Grand Canyon National Park Resumes Operation after Shutdown
After the longest ever shutdown ends, the normalcy is returning to the United States. The Grand Canyon national park has resumed its normal operation, and the park officials are gearing up to start the tasks needed.
As per officials, visitor centers and permit offices will reopen, and collection of fees will resume in the coming week, though all services such as ranger programs won’t be available immediately.
The park has opened with limited services available under the funding by the State of Arizona and Grand Canyon Conservancy.
However, the last February Governor Doug Ducey signed an executive order which will keep the Canyon open for visitors even during shutdowns.
It should be reported here that the services rendered by not only the Government but also park concessioners and non-government partners remained open during the shutdown.
“Grand Canyon National Park appreciates the partnerships we have with Governor Ducey, the State of Arizona, Arizona State Parks and Trails, Grand Canyon Conservancy, and the northern Arizona community,” Deputy Superintendent Lisa Carrico, said in a news release.
“The protection of Grand Canyon’s natural and cultural resources is our shared responsibility and a commitment to every American, every visitor, every day,” Carrico continued.
The news release states Grand Canyon National Park also plays a significant role in the national economy as it is returning more than $10 for every $1 invested.
It also helps the local economy.

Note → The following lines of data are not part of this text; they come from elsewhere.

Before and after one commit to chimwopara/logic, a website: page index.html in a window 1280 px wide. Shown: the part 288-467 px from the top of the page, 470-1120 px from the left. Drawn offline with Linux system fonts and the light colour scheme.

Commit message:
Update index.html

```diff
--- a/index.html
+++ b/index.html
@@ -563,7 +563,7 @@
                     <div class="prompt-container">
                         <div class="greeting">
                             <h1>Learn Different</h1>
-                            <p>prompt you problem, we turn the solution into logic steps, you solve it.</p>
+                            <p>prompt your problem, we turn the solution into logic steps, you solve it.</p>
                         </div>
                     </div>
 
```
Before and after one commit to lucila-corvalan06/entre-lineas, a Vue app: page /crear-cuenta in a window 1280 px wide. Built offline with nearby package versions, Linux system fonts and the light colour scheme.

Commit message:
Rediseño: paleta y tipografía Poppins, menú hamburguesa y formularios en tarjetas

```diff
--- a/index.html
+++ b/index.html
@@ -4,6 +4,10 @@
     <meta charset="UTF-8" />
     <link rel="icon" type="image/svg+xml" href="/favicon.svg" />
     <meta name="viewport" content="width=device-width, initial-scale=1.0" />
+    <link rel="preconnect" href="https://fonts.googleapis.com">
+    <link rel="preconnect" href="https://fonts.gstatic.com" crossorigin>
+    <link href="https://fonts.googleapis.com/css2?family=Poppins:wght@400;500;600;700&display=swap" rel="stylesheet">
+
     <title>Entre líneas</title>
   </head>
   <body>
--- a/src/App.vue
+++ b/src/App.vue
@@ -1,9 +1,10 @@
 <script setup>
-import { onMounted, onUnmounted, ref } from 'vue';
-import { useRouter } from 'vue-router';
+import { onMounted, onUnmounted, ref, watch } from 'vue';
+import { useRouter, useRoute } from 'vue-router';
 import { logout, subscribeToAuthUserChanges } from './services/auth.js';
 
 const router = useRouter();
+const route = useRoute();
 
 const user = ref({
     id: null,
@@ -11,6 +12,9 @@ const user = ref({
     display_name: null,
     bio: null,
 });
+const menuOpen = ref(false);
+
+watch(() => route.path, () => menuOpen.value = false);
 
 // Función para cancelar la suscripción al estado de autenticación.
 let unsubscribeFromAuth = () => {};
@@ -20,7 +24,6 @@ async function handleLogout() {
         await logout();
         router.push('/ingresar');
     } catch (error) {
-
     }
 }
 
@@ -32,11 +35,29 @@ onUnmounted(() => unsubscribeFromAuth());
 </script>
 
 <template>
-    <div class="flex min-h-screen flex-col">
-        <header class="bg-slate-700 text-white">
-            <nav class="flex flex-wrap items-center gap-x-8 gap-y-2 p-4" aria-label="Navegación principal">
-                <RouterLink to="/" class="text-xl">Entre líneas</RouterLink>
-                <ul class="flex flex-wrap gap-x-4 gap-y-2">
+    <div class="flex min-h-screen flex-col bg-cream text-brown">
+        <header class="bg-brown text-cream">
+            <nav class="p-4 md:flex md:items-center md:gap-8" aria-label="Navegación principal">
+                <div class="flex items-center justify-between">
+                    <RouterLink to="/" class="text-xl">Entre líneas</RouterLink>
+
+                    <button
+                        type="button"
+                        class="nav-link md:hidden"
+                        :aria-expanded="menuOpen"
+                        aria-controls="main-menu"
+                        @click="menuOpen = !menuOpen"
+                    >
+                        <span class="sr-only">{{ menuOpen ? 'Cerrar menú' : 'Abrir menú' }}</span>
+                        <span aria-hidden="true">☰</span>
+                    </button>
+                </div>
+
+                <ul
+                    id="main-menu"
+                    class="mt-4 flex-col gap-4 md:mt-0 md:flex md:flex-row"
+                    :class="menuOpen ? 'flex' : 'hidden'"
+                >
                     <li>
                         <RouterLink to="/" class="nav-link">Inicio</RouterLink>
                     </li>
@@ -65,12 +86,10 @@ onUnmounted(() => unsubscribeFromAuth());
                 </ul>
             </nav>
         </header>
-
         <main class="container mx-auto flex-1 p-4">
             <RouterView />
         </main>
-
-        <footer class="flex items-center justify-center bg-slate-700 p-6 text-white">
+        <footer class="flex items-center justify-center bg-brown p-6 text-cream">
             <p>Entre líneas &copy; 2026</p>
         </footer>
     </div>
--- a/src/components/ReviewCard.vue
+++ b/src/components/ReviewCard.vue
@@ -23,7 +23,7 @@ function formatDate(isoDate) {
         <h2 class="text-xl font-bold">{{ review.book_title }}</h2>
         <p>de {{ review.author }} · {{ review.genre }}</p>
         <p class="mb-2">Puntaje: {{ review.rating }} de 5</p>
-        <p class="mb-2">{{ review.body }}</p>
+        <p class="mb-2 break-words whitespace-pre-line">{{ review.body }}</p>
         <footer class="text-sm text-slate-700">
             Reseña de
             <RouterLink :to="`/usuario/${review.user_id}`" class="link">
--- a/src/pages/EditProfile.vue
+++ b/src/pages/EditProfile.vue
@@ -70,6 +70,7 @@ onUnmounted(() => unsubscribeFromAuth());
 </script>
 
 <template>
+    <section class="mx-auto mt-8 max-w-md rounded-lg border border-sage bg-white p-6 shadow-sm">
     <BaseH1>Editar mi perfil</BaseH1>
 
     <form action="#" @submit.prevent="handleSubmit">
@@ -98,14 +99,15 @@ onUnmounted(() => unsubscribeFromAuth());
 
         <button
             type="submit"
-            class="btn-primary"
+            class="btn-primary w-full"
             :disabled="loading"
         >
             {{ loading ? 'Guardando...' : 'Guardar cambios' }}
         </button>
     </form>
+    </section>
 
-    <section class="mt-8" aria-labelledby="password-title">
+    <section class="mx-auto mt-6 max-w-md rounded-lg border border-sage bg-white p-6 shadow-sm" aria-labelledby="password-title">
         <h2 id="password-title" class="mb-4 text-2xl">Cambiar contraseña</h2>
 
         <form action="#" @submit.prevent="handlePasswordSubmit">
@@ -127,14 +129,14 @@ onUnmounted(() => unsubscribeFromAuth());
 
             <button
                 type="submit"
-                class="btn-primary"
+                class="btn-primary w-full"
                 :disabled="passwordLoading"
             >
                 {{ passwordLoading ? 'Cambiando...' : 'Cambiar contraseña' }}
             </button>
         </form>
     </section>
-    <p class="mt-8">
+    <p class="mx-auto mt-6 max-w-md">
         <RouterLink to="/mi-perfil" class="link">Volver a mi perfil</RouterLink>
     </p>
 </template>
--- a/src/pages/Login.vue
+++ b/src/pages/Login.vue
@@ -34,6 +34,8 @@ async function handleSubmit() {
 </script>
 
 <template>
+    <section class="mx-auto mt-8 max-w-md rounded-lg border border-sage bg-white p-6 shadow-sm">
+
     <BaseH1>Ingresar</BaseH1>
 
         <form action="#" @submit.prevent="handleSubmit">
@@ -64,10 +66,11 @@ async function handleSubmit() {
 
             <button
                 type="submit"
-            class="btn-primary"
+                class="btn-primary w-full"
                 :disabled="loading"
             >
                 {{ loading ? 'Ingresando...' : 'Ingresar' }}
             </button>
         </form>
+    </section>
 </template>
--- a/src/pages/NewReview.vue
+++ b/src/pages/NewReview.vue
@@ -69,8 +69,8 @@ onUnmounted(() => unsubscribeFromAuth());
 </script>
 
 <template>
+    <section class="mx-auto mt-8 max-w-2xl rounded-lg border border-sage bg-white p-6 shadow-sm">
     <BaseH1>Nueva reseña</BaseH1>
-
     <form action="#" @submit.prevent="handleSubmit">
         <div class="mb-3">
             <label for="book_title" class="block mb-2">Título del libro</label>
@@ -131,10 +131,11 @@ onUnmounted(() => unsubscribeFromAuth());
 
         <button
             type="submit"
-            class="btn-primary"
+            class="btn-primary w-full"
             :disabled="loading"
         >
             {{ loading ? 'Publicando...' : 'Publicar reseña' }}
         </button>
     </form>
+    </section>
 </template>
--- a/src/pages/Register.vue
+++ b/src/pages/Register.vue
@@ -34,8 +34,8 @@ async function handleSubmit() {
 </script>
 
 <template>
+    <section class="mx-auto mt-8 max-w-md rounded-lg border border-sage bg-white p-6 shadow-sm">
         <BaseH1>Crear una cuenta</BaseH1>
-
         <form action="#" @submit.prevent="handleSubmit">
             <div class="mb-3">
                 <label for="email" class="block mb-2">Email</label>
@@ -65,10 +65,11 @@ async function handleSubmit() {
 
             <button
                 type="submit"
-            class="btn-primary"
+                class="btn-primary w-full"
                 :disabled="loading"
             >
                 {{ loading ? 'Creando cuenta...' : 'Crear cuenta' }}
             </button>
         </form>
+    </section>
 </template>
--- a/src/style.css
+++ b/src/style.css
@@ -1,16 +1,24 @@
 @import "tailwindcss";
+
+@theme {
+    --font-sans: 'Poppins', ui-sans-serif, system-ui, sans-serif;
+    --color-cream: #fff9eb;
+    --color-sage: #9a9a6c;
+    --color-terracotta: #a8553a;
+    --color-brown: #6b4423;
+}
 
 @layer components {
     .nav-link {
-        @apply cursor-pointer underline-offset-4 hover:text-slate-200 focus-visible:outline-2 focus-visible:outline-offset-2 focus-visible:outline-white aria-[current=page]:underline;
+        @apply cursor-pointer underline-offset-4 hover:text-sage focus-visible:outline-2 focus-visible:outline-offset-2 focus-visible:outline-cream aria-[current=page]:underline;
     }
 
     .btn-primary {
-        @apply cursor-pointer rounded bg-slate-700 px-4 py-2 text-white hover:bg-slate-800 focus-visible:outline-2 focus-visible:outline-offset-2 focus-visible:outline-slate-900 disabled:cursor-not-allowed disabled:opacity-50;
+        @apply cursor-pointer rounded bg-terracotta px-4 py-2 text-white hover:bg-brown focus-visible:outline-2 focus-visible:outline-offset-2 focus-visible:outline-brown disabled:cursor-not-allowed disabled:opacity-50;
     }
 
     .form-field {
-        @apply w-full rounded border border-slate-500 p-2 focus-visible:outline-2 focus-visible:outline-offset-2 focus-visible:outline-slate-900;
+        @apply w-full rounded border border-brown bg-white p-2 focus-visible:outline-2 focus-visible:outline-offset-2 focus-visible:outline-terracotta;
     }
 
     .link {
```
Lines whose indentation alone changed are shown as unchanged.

As per the statistics of 2017, more than 6.2 million visitors spent nearly $667 million in communities near the park.
And the spending in 2017 has supported 9,423 local jobs and had a cumulative benefit to the local economy of $938 million.